fighting spam and scams on the Internet
"419" Scam – Advance Fee / Fake Lottery Scam
The so-called "419" scam is a type of fraud dominated by criminals from Nigeria and other countries in Africa. Victims of the scam are promised a large amount of money, such as a lottery prize, inheritance, money sitting in some bank account, etc.
Victims never receive this non-existent fortune but are tricked into sending their money to the criminals, who remain anonymous. They hide their real identity and location by using fake names and fake postal addresses as well as communicating via anonymous free email accounts and mobile phones.
Keep in mind that scammers DO NOT use their real names when defrauding people.
The criminals either abuse names of real people or companies or invent names or addresses.
Any real people or companies mentioned below have NO CONNECTION to the scammers!
Read more about such scams here or in our 419 FAQ. Use the Scam-O-Matic to verify suspect emails.
Click here to report a problem with this page.
Some comments by the Scam-O-Matic about the following email:
- An email address listed inside this email has been used in a known fraud before.
- This email uses a separate reply address that is different from the sender address. Spammers use this to get replies even when the original spam sending accounts have been shut down. Also, sometimes the sender addresses are legitimate looking but fake and only the reply address is actually an email account controlled by the scammers.
- The following phrases in this message should put you on alert:
- ",500,000" (they want you to be blinded by the prospect of quick money, but the only money that ever changes hands in 419 scams is from you to the criminals)
- "00,000.00" (they want you to be blinded by the prospect of quick money, but the only money that ever changes hands in 419 scams is from you to the criminals)
- This email message is a 419 scam. Please see our 419 FAQ for more details on such scams.
- This email lists free webmail addresses. Use of such addresses is typical for scams. Lotteries, banks and any but the smallest of companies do not normally use such addresses. Criminals use them to anonymously send and receive email at Internet cafes.
- email@example.com (email address has been used in a known fraud before)
Fraud email example:
From: "Clifford Abrahams" <cliffordabrahamsABN@accountant.com>
Reply-To: "Clifford Abrahams" <cliffordabrahamsAMRO@accountant.com>
Date: Sat, 11 Aug 2018 14:35:04 -0700
Subject: Positive Response.
Hope this mail gets to you, My name is Clifford Abrahams the Vice-chairman and Chief Financial Officer at ABN AMRO Bank N.V Netherlands. I have on my info desk details of funds amounting to the sum of $10,500,000.00 and is approved for transfer but yet unclaimed for over 5years.
According to details, the funds originated from a contract awarded payment from (IMF) International Monetary Fund, which has been unattended to, hence this mail.
Kindly reconfirm if you are ready to partner with me, by indicating interest and attach a copy of your identity to reassure me that you are serious without any fear of betrayal from your part.
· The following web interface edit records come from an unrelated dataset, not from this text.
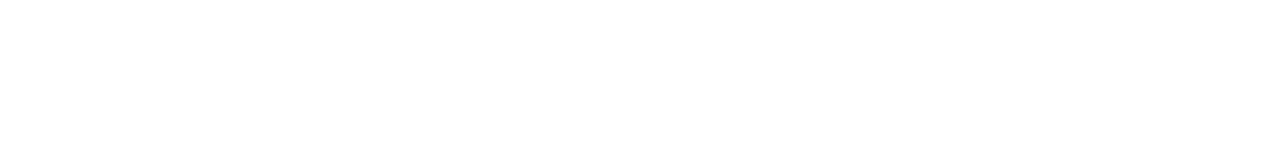
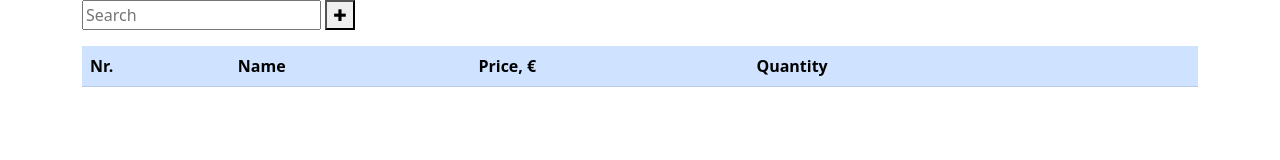
Before and after one commit to AKV85/bootstrap5-js, a plain HTML site: page index.html in a window 1280 px wide. Drawn offline with Linux system fonts and the light colour scheme.

Commit message:
first step

```diff
--- a/index.html
+++ b/index.html
@@ -10,6 +10,39 @@
     <title>Eshop</title>
 </head>
 <body>
+
+<div class="container">
+    <div class="row">
+        <div class="col-xs-12 col-xxl-5">
+<div class="goods_box" id="goods">
+    <div class="menu">
+        <input type="text" placeholder="Search" class="search">
+        <button class="add btn-success" data-bs-toggle="modal" data-bs-target="#exampleModal">
+            &#10010;
+        </button>
+    </div>
+    <div class="table-responsive">
+        <table class="goods table mt-3" id="table1">
+        <thead>
+            <tr class="table-primary align-middle">
+                <th>Nr.</th>
+                <th>Name</th>
+                <th>Price, &#8364;</th>
+                <th>Quantity</th>
+                <th></th>
+                <th></th>
+            </tr>
+        </thead>
+        </table>
+    </div>
+</div>
+        </div>
+        <div class="col-xs-12 col-xxl-7">
+
+        </div>
+    </div>
+</div>
+
     <script src="js/bootstrap.bundle.min.js"></script>
     <script src="js/sweetalert2.all.min.js"></script>
     <script src="js/list.min.js"></script>
```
We will discuss your share of the fund if i get a positive response from you.
If interested i will furnish you with necesary documents that will guide you on how to contact the bank's headoffice to claim the fund hitch free.
Vice-chairman and Chief Financial Officer at ABN AMRO Bank N.V
Address: Kamp 21, 3811 AM Amersfoort, Netherlands